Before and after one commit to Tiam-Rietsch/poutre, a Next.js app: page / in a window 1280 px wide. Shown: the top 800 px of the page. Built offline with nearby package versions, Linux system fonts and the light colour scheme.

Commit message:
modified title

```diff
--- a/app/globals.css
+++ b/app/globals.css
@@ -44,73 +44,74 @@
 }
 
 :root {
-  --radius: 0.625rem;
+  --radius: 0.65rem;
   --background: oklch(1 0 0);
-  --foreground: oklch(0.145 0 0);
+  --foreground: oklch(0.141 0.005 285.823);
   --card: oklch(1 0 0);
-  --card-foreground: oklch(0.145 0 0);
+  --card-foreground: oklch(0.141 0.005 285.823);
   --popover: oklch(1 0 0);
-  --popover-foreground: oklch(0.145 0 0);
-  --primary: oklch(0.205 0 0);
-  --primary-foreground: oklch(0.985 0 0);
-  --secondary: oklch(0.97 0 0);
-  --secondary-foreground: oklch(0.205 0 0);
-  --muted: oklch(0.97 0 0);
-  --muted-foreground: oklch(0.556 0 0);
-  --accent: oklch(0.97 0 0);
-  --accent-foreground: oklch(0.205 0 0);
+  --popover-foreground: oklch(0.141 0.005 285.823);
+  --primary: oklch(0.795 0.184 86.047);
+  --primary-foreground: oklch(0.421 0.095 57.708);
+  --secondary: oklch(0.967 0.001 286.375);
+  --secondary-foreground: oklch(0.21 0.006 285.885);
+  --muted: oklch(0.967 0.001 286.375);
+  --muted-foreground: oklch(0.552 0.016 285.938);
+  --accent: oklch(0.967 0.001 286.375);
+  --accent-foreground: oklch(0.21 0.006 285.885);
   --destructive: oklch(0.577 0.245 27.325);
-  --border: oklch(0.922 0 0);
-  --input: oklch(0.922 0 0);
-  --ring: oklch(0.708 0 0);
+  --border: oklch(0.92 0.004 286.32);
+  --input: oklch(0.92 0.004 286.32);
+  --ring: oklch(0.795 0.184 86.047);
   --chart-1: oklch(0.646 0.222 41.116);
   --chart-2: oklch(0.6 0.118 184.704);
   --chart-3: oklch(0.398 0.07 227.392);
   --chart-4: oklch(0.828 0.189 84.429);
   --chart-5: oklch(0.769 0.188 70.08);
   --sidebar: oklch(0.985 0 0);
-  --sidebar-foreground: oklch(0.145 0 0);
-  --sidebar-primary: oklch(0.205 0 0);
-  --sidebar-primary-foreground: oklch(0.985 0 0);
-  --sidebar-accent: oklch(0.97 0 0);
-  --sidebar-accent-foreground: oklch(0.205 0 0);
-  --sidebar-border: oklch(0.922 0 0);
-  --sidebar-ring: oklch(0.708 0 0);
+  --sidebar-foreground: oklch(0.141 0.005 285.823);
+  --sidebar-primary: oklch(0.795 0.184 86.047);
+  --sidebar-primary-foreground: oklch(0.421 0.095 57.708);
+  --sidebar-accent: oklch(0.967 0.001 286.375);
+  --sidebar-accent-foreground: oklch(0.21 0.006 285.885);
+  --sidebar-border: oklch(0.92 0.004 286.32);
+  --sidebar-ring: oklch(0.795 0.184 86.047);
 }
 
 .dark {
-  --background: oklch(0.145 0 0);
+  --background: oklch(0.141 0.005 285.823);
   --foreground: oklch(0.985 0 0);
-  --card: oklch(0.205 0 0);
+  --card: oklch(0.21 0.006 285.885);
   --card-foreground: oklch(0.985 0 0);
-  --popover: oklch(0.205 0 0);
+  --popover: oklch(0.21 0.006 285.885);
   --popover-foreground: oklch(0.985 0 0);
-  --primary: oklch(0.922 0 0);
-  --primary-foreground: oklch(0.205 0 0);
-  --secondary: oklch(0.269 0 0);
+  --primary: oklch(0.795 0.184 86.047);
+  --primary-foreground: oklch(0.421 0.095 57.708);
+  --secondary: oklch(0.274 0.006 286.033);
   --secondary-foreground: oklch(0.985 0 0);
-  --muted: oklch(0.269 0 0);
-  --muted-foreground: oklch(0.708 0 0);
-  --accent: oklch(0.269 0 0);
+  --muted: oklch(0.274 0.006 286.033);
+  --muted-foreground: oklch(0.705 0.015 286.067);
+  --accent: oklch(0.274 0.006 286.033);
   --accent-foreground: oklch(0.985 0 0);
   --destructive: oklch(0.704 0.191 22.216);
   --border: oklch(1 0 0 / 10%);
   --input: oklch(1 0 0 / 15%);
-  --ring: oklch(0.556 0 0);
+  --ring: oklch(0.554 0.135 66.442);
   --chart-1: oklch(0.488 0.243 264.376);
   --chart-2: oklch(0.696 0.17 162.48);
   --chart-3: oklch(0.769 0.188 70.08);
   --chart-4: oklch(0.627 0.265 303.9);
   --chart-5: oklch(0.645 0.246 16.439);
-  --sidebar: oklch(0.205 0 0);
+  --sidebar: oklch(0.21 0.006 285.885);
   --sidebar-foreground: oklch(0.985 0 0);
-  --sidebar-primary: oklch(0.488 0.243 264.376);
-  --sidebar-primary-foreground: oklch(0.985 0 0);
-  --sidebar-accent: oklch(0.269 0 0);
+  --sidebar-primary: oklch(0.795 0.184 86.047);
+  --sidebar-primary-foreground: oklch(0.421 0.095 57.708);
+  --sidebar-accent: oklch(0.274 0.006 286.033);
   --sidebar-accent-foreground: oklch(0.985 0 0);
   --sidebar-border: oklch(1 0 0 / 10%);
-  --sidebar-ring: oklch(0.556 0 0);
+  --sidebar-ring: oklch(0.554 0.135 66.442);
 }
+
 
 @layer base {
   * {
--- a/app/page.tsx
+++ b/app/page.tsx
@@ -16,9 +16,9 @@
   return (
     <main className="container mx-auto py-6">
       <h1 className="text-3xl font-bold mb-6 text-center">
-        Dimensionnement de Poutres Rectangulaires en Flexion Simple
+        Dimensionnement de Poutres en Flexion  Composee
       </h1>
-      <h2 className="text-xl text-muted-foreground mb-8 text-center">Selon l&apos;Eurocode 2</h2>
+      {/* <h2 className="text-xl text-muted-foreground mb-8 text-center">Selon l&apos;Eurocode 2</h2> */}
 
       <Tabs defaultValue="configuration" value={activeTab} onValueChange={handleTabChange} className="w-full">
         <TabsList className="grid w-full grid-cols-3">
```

Work to be completed ::
Repeat the data above. Change nothing.

Written response ::
Before and after one commit to Tiam-Rietsch/poutre, a Next.js app: page / in a window 1280 px wide. Shown: the top 800 px of the page. Built offline with nearby package versions, Linux system fonts and the light colour scheme.

Commit message:
modified title

```diff
--- a/app/globals.css
+++ b/app/globals.css
@@ -44,73 +44,74 @@
 }
 
 :root {
-  --radius: 0.625rem;
+  --radius: 0.65rem;
   --background: oklch(1 0 0);
-  --foreground: oklch(0.145 0 0);
+  --foreground: oklch(0.141 0.005 285.823);
   --card: oklch(1 0 0);
-  --card-foreground: oklch(0.145 0 0);
+  --card-foreground: oklch(0.141 0.005 285.823);
   --popover: oklch(1 0 0);
-  --popover-foreground: oklch(0.145 0 0);
-  --primary: oklch(0.205 0 0);
-  --primary-foreground: oklch(0.985 0 0);
-  --secondary: oklch(0.97 0 0);
-  --secondary-foreground: oklch(0.205 0 0);
-  --muted: oklch(0.97 0 0);
-  --muted-foreground: oklch(0.556 0 0);
-  --accent: oklch(0.97 0 0);
-  --accent-foreground: oklch(0.205 0 0);
+  --popover-foreground: oklch(0.141 0.005 285.823);
+  --primary: oklch(0.795 0.184 86.047);
+  --primary-foreground: oklch(0.421 0.095 57.708);
+  --secondary: oklch(0.967 0.001 286.375);
+  --secondary-foreground: oklch(0.21 0.006 285.885);
+  --muted: oklch(0.967 0.001 286.375);
+  --muted-foreground: oklch(0.552 0.016 285.938);
+  --accent: oklch(0.967 0.001 286.375);
+  --accent-foreground: oklch(0.21 0.006 285.885);
   --destructive: oklch(0.577 0.245 27.325);
-  --border: oklch(0.922 0 0);
-  --input: oklch(0.922 0 0);
-  --ring: oklch(0.708 0 0);
+  --border: oklch(0.92 0.004 286.32);
+  --input: oklch(0.92 0.004 286.32);
+  --ring: oklch(0.795 0.184 86.047);
   --chart-1: oklch(0.646 0.222 41.116);
   --chart-2: oklch(0.6 0.118 184.704);
   --chart-3: oklch(0.398 0.07 227.392);
   --chart-4: oklch(0.828 0.189 84.429);
   --chart-5: oklch(0.769 0.188 70.08);
   --sidebar: oklch(0.985 0 0);
-  --sidebar-foreground: oklch(0.145 0 0);
-  --sidebar-primary: oklch(0.205 0 0);
-  --sidebar-primary-foreground: oklch(0.985 0 0);
-  --sidebar-accent: oklch(0.97 0 0);
-  --sidebar-accent-foreground: oklch(0.205 0 0);
-  --sidebar-border: oklch(0.922 0 0);
-  --sidebar-ring: oklch(0.708 0 0);
+  --sidebar-foreground: oklch(0.141 0.005 285.823);
+  --sidebar-primary: oklch(0.795 0.184 86.047);
+  --sidebar-primary-foreground: oklch(0.421 0.095 57.708);
+  --sidebar-accent: oklch(0.967 0.001 286.375);
+  --sidebar-accent-foreground: oklch(0.21 0.006 285.885);
+  --sidebar-border: oklch(0.92 0.004 286.32);
+  --sidebar-ring: oklch(0.795 0.184 86.047);
 }
 
 .dark {
-  --background: oklch(0.145 0 0);
+  --background: oklch(0.141 0.005 285.823);
   --foreground: oklch(0.985 0 0);
-  --card: oklch(0.205 0 0);
+  --card: oklch(0.21 0.006 285.885);
   --card-foreground: oklch(0.985 0 0);
-  --popover: oklch(0.205 0 0);
+  --popover: oklch(0.21 0.006 285.885);
   --popover-foreground: oklch(0.985 0 0);
-  --primary: oklch(0.922 0 0);
-  --primary-foreground: oklch(0.205 0 0);
-  --secondary: oklch(0.269 0 0);
+  --primary: oklch(0.795 0.184 86.047);
+  --primary-foreground: oklch(0.421 0.095 57.708);
+  --secondary: oklch(0.274 0.006 286.033);
   --secondary-foreground: oklch(0.985 0 0);
-  --muted: oklch(0.269 0 0);
-  --muted-foreground: oklch(0.708 0 0);
-  --accent: oklch(0.269 0 0);
+  --muted: oklch(0.274 0.006 286.033);
+  --muted-foreground: oklch(0.705 0.015 286.067);
+  --accent: oklch(0.274 0.006 286.033);
   --accent-foreground: oklch(0.985 0 0);
   --destructive: oklch(0.704 0.191 22.216);
   --border: oklch(1 0 0 / 10%);
   --input: oklch(1 0 0 / 15%);
-  --ring: oklch(0.556 0 0);
+  --ring: oklch(0.554 0.135 66.442);
   --chart-1: oklch(0.488 0.243 264.376);
   --chart-2: oklch(0.696 0.17 162.48);
   --chart-3: oklch(0.769 0.188 70.08);
   --chart-4: oklch(0.627 0.265 303.9);
   --chart-5: oklch(0.645 0.246 16.439);
-  --sidebar: oklch(0.205 0 0);
+  --sidebar: oklch(0.21 0.006 285.885);
   --sidebar-foreground: oklch(0.985 0 0);
-  --sidebar-primary: oklch(0.488 0.243 264.376);
-  --sidebar-primary-foreground: oklch(0.985 0 0);
-  --sidebar-accent: oklch(0.269 0 0);
+  --sidebar-primary: oklch(0.795 0.184 86.047);
+  --sidebar-primary-foreground: oklch(0.421 0.095 57.708);
+  --sidebar-accent: oklch(0.274 0.006 286.033);
   --sidebar-accent-foreground: oklch(0.985 0 0);
   --sidebar-border: oklch(1 0 0 / 10%);
-  --sidebar-ring: oklch(0.556 0 0);
+  --sidebar-ring: oklch(0.554 0.135 66.442);
 }
+
 
 @layer base {
   * {
--- a/app/page.tsx
+++ b/app/page.tsx
@@ -16,9 +16,9 @@
   return (
     <main className="container mx-auto py-6">
       <h1 className="text-3xl font-bold mb-6 text-center">
-        Dimensionnement de Poutres Rectangulaires en Flexion Simple
+        Dimensionnement de Poutres en Flexion  Composee
       </h1>
-      <h2 className="text-xl text-muted-foreground mb-8 text-center">Selon l&apos;Eurocode 2</h2>
+      {/* <h2 className="text-xl text-muted-foreground mb-8 text-center">Selon l&apos;Eurocode 2</h2> */}
 
       <Tabs defaultValue="configuration" value={activeTab} onValueChange={handleTabChange} className="w-full">
         <TabsList className="grid w-full grid-cols-3">
```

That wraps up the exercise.